National Center for
4J1V: Functional And Structural Studies Of Mobkl1b, A Salvador/warts/hippo Tumor Suppressor Pathway, In Hcv Replication
Seed Sequence-Matched Controls Reveal Limitations of Small Interfering RNA Knockdown in Functional and Structural Studies of Hepatitis C Virus NS5A-MOBKL1B Interaction
J. Virol. (2014) 88 p.11022-11033
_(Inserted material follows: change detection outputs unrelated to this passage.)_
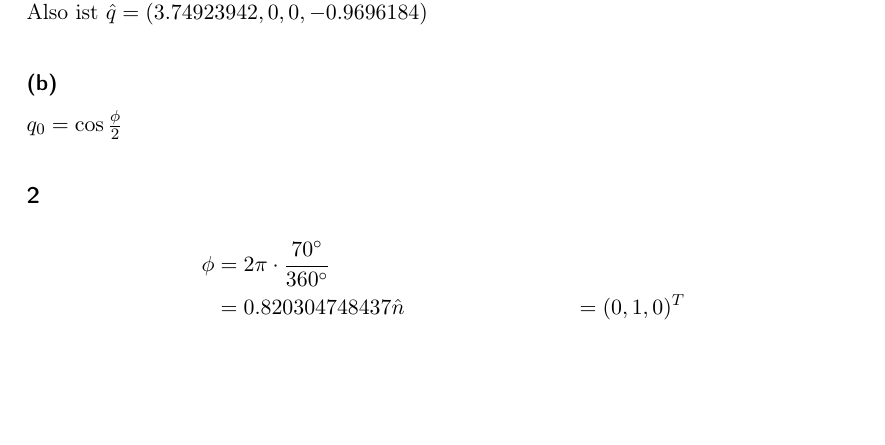
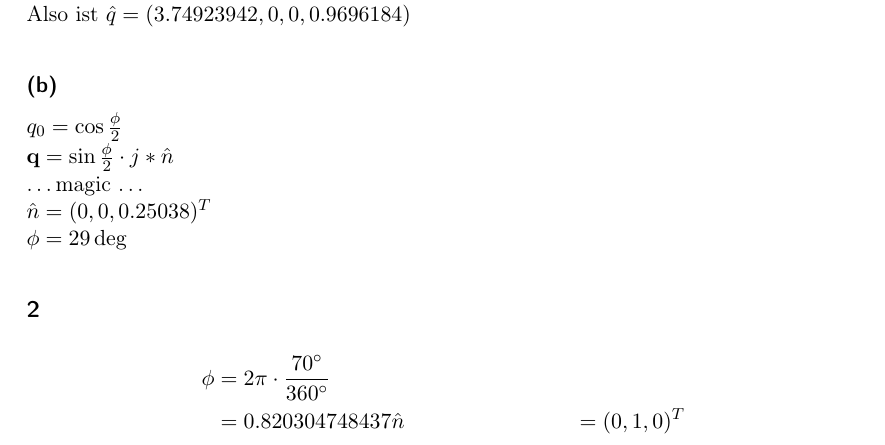
Before and after one commit to Cirromulus/FickScheisRobotik2, a LaTeX document (bonus/abgabe.tex): part of page 4 of 5, cut so that both start at the same text, the shorter picture padded with empty space. Compiled offline with pdfLaTeX.

Commit message:
20% mehr richtig

```diff
--- a/bonus/abgabe.tex
+++ b/bonus/abgabe.tex
@@ -66,9 +66,13 @@ $q_0 = 1 + 0.87461971 + 0.87461971 + 1$\\
 $q_1 = 0 - 0$\\
 $q_2 = 0 - 0$\\
 $q_3 = -0.4848092 - 0.4848092$\\
-Also ist $\hat{q} = (3.74923942, 0, 0, -0.9696184)$
+Also ist $\hat{q} = (3.74923942, 0, 0, 0.9696184)$
 \subsubsection*{(b)}
-$q_0 = \cos{\frac{\phi}{2}}$
+$q_0 = \cos{\frac{\phi}{2}}$\\
+$\mathbf{q} = \sin{\frac{\phi}{2}}\cdot j * \hat{n}$\\
+\ldots magic \ldots\\
+$\hat{n} = (0,0,0.25038)^T$\\
+$\phi = 29\deg$
 \subsection*{2}
 \begin{align*}
 \phi & = 2 \pi \cdot \frac{70^{\circ}}{360^{\circ}}\\
```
Hepatitis C virus (HCV) is a widespread human pathogen causing liver cirrhosis and cancer. Similar to the case for other viruses, HCV depends on host and viral factors to complete its life cycle. We used proteomic and yeast two-hybrid approaches to elucidate host factors involved in HCV nonstructural protein NS5A function and found that MOBKL1B interacts with NS5A. Initial experiments with small interfering RNA (siRNA) knockdown suggesting a role in HCV replication led us to examine the interaction using biochemical and structural approaches. As revealed by a cocrystal structure of a core MOBKL1B-NS5A peptide complex at 1.95 A, NS5A binds to a hydrophobic patch on the MOBKL1B surface. Biosensor binding assays identified a highly conserved, 18-amino-acid binding site in domain II of NS5A, which encompasses residues implicated in cyclophilin A (CypA)-dependent HCV RNA replication. However, a CypA-independent HCV variant had reduced replication in MOBKL1B knockdown cells, even though its NS5A does not interact with MOBKL1B. These discordant results prompted more extensive studies of MOBKL1B gene knockdowns, which included additional siRNAs and specifically matched seed sequence siRNA controls. We found that reduced virus replication after treating cells with MOBKL1B siRNA was actually due to off-target inhibition, which indicated that the initial finding of virus replication dependence on the MOBKL1B-NS5A interaction was incorrect. Ultimately, using several approaches, we found no relationship of the MOBKL1B-NS5A interaction to virus replication. These findings collectively serve as a reminder to investigators and scientific reviewers of the pervasive impact of siRNA off-target effects on interpretation of biological data. IMPORTANCE: Our study illustrates an underappreciated shortcoming of siRNA gene knockdown technology. We initially identified a cellular protein, MOBKL1B, as a binding partner with the NS5A protein of hepatitis C virus (HCV). MOBKL1B siRNA, but not irrelevant RNA, treatment was associated with both reduced virus replication and the absence of MOBKL1B. Believing that HCV replication depended on the MOBKL1B-NS5A interaction, we carried out structural and biochemical analyses. Unexpectedly, an HCV variant lacking the MOBKL1B-NS5A interaction could not replicate after cells were treated with MOBKL1B siRNA. By repeating the MOBKL1B siRNA knockdowns and including seed sequence-matched siRNA instead of irrelevant siRNA as a control, we found that the MOBKL1B siRNAs utilized had off-target inhibitory effects on virus replication. Collectively, our results suggest that stricter controls must be utilized in all RNA interference (RNAi)-mediated gene knockdown experiments to ensure sound conclusions and a reliable scientific knowledge database.